Copy out every line holding the string "MAVİ" from the records below.
Provided material START
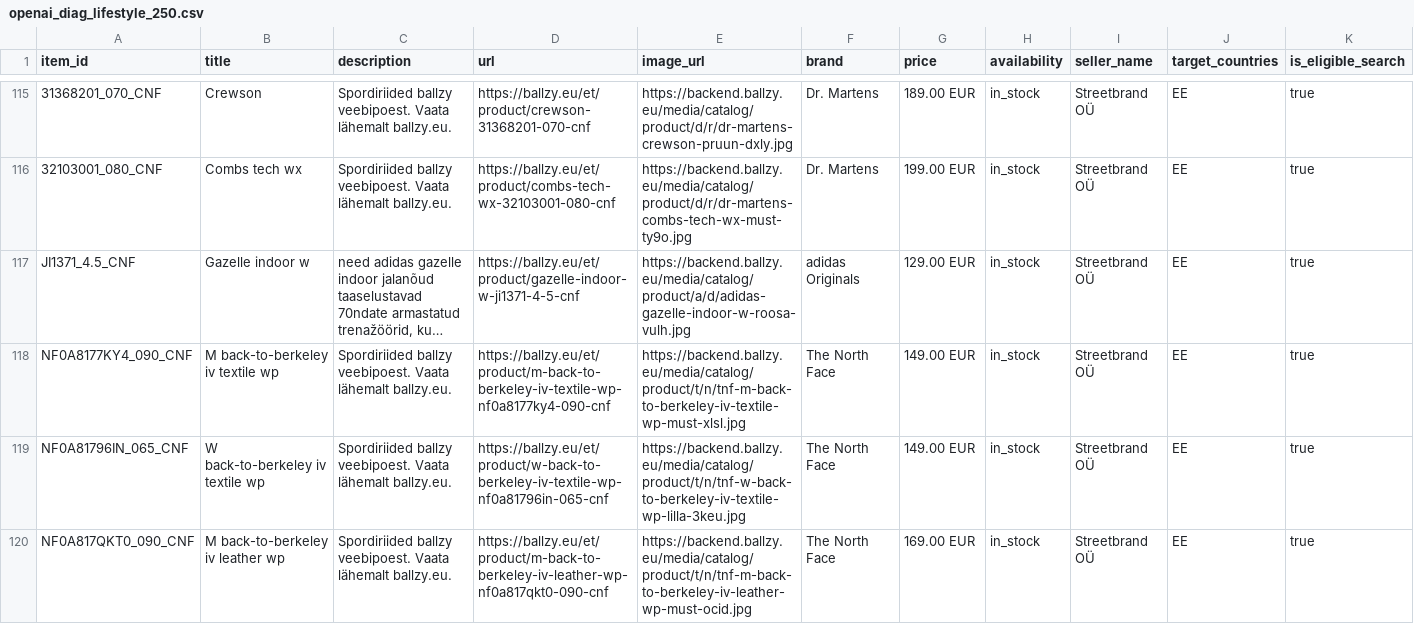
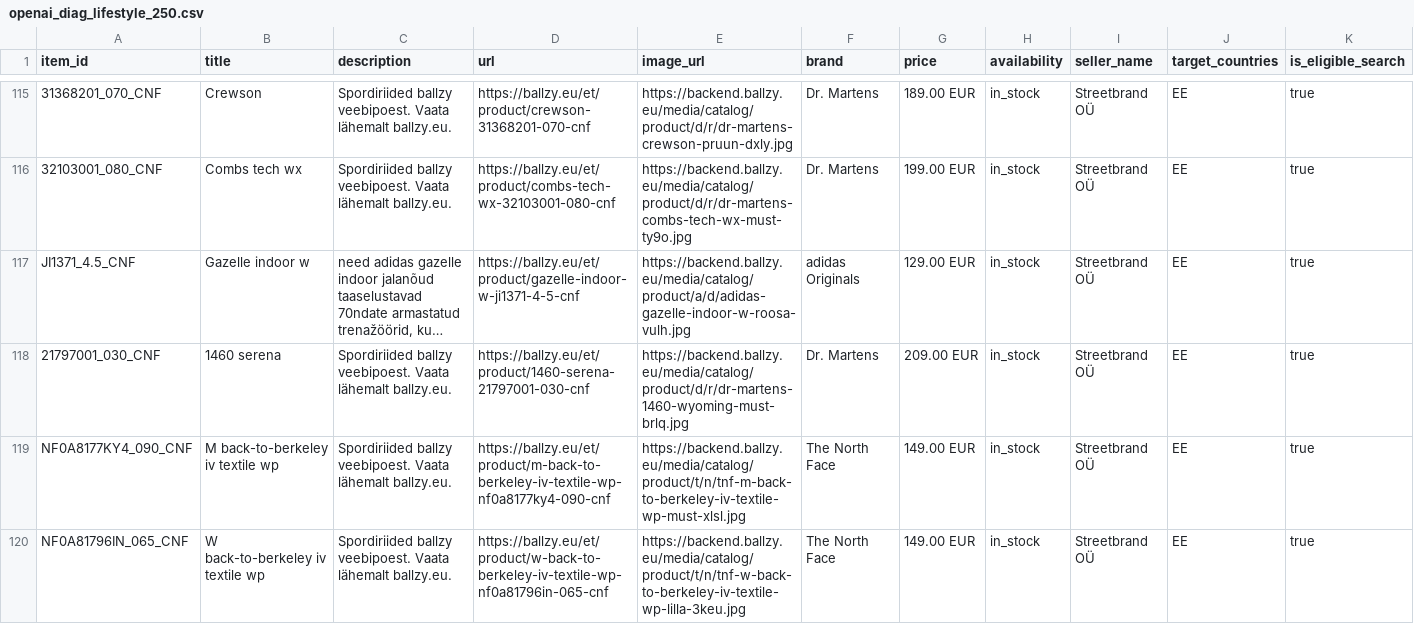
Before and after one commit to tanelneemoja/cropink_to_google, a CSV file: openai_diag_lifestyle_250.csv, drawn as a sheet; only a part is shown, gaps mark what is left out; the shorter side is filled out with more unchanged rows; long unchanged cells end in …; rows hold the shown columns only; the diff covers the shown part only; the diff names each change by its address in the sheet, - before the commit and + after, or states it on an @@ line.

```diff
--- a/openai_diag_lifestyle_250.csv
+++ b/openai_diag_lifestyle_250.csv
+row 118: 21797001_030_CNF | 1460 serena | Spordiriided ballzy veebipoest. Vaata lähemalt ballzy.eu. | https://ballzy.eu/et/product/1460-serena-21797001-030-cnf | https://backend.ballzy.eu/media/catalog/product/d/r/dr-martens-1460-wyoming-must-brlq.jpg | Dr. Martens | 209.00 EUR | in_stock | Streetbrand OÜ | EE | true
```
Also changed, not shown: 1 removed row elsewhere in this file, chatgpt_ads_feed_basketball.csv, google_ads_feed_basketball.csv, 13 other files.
Provided material END
Provided material START
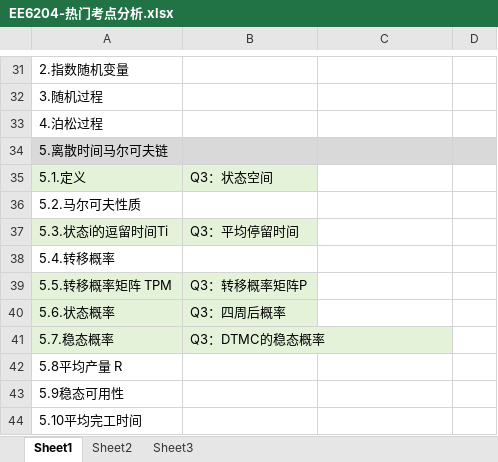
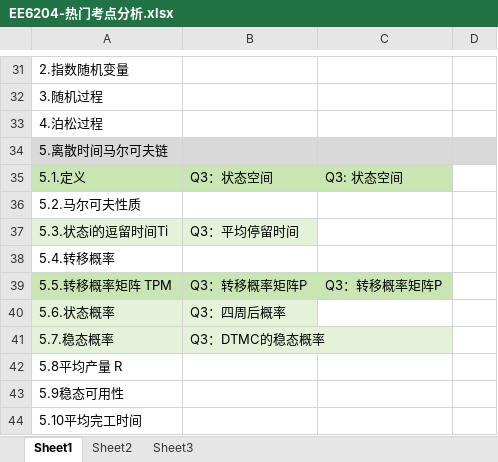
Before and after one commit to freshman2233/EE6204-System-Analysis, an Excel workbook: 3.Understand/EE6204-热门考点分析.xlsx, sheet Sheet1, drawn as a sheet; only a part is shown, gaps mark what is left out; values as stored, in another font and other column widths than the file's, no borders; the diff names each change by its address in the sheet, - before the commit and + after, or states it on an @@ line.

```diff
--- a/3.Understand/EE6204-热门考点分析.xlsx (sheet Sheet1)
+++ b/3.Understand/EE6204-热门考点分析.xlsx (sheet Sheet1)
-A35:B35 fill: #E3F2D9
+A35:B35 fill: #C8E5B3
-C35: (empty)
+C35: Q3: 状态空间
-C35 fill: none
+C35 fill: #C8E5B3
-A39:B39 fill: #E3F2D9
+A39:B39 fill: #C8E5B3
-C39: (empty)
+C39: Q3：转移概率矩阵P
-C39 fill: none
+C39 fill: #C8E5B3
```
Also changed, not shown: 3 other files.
Provided material END
Provided material START
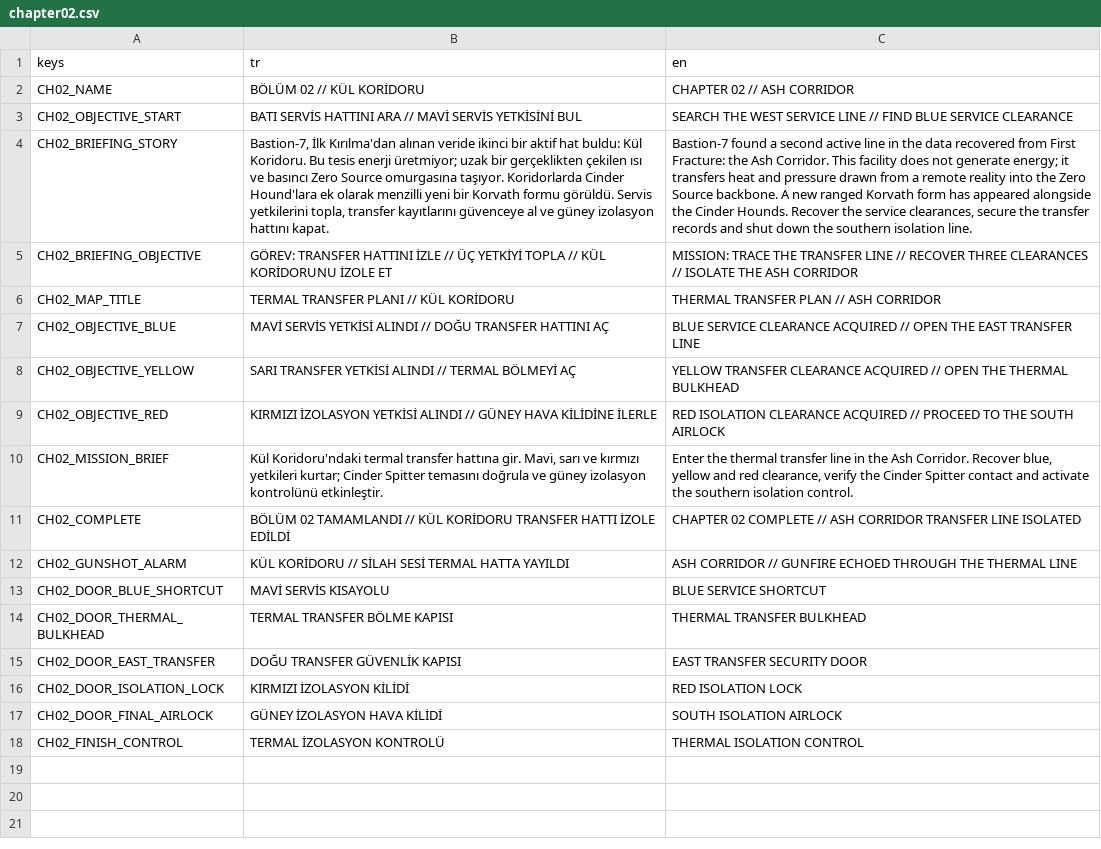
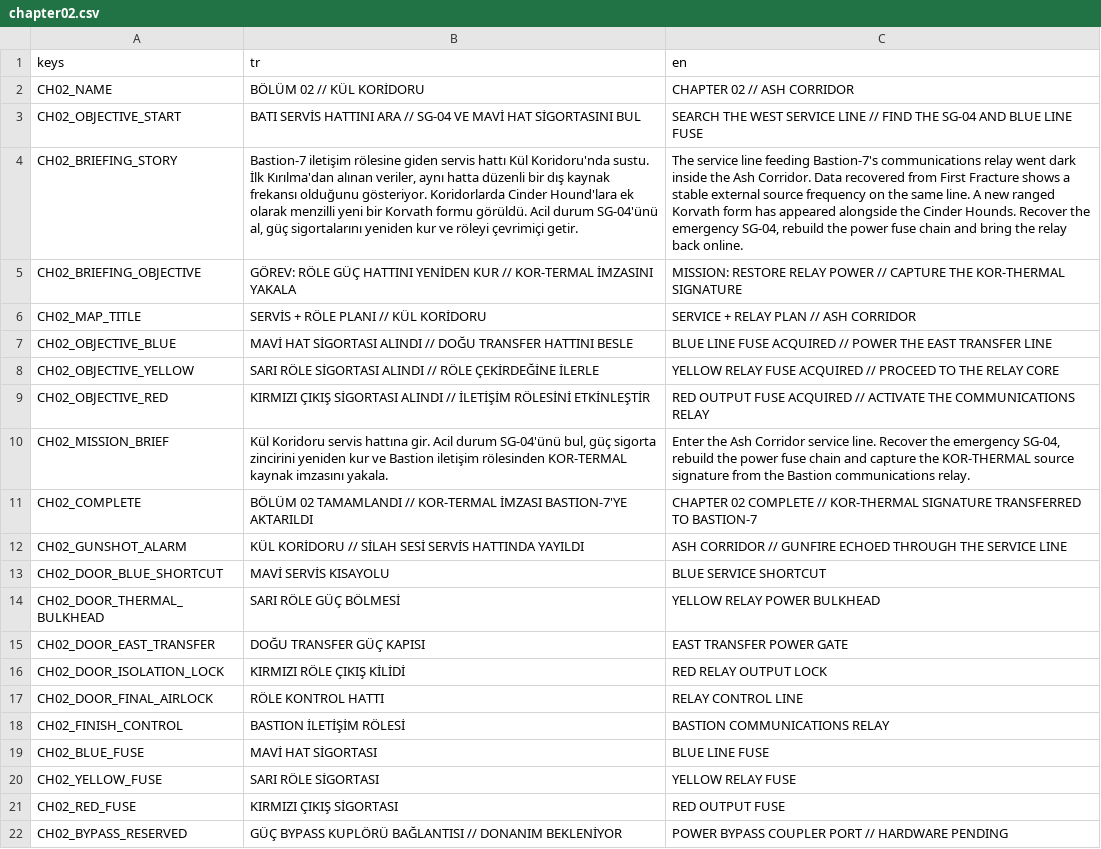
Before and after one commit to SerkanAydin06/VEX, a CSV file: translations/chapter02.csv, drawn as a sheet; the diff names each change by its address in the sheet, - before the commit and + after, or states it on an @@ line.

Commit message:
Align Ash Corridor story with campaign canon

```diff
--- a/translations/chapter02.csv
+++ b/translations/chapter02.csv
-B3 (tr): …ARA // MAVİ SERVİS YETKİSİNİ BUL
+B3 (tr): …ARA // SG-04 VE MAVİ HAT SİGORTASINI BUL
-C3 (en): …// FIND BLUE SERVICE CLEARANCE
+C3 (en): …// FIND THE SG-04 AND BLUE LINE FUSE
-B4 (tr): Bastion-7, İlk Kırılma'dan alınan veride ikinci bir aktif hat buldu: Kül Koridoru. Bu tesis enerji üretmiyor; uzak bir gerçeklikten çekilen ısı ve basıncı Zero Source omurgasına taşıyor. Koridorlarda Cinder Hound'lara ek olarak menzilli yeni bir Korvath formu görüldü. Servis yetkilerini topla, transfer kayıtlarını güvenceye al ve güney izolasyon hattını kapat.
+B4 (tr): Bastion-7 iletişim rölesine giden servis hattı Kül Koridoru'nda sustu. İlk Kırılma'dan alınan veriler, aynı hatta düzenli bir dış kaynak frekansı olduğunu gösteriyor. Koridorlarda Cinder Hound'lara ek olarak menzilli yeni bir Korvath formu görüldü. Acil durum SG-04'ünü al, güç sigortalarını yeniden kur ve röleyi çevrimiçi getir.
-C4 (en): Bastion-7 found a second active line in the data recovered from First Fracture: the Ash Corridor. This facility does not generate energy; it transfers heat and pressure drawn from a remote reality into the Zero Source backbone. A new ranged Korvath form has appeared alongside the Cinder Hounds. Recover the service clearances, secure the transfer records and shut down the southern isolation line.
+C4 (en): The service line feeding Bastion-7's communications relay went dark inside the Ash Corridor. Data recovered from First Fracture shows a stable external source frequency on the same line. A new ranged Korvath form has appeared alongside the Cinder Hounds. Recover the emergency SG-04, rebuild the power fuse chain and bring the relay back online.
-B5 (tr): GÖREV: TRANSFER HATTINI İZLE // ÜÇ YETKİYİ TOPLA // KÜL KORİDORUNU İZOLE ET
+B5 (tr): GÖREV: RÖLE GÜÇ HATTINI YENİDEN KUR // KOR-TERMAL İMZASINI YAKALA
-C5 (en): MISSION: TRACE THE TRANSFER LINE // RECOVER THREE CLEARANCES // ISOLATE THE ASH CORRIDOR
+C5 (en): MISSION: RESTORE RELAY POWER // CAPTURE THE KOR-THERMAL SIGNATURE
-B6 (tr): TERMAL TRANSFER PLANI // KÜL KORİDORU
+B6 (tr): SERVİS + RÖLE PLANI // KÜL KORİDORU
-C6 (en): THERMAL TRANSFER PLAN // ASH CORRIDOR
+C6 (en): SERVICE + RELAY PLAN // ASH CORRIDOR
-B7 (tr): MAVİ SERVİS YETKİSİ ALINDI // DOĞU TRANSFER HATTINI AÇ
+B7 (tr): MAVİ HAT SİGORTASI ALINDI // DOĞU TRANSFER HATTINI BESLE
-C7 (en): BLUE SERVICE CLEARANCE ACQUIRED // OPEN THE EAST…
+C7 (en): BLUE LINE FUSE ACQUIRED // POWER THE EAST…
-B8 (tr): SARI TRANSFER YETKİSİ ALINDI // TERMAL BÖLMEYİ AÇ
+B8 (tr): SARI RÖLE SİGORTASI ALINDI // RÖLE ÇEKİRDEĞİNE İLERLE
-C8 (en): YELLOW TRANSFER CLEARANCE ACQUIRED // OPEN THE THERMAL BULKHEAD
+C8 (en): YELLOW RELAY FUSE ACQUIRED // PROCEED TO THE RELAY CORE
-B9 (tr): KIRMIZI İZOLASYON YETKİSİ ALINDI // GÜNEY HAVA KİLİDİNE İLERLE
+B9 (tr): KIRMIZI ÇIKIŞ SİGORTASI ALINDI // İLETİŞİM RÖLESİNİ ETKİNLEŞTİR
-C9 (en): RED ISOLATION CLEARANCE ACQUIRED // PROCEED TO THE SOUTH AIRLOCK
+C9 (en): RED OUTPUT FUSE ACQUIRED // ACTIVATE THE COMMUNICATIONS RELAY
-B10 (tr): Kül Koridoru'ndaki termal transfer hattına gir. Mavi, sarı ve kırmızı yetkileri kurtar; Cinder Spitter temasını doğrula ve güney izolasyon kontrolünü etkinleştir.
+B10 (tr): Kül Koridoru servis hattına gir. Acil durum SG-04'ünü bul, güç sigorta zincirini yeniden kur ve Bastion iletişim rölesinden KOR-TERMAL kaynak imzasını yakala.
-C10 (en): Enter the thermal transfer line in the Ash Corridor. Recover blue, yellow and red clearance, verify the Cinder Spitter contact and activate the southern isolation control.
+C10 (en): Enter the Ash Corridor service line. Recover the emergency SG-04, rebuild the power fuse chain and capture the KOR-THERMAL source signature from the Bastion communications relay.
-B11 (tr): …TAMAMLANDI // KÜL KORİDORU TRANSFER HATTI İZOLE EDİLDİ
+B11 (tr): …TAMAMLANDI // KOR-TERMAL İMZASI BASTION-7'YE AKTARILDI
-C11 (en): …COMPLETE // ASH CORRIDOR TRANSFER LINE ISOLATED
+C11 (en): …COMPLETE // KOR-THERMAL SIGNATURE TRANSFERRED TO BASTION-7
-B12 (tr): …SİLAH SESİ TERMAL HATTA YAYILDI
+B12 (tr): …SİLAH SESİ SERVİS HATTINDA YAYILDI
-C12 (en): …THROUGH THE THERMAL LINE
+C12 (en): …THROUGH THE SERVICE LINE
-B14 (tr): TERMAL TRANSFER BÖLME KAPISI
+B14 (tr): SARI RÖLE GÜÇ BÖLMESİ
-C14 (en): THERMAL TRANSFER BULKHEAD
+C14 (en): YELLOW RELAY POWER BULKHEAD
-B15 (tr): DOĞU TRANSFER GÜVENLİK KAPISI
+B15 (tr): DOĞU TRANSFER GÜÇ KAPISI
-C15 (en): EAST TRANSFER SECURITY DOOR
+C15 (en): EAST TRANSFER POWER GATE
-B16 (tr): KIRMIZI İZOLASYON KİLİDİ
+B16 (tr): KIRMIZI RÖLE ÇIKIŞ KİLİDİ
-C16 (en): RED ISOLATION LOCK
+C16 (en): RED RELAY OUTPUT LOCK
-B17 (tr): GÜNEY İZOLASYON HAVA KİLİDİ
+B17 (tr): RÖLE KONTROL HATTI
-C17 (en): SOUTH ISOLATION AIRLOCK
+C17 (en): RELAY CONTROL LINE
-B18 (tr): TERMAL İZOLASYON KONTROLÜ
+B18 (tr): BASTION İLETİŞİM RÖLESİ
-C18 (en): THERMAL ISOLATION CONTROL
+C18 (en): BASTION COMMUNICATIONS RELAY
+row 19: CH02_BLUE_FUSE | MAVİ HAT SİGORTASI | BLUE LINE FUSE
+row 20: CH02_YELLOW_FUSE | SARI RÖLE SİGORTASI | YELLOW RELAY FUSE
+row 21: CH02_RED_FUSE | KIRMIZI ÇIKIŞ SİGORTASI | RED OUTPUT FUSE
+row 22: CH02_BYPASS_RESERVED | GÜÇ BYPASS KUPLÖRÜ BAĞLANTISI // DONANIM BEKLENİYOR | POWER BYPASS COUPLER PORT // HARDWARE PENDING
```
Provided material END
● **Response to this task**:
-B3 (tr): …ARA // MAVİ SERVİS YETKİSİNİ BUL
+B3 (tr): …ARA // SG-04 VE MAVİ HAT SİGORTASINI BUL
-B7 (tr): MAVİ SERVİS YETKİSİ ALINDI // DOĞU TRANSFER HATTINI AÇ
+B7 (tr): MAVİ HAT SİGORTASI ALINDI // DOĞU TRANSFER HATTINI BESLE
+row 19: CH02_BLUE_FUSE | MAVİ HAT SİGORTASI | BLUE LINE FUSE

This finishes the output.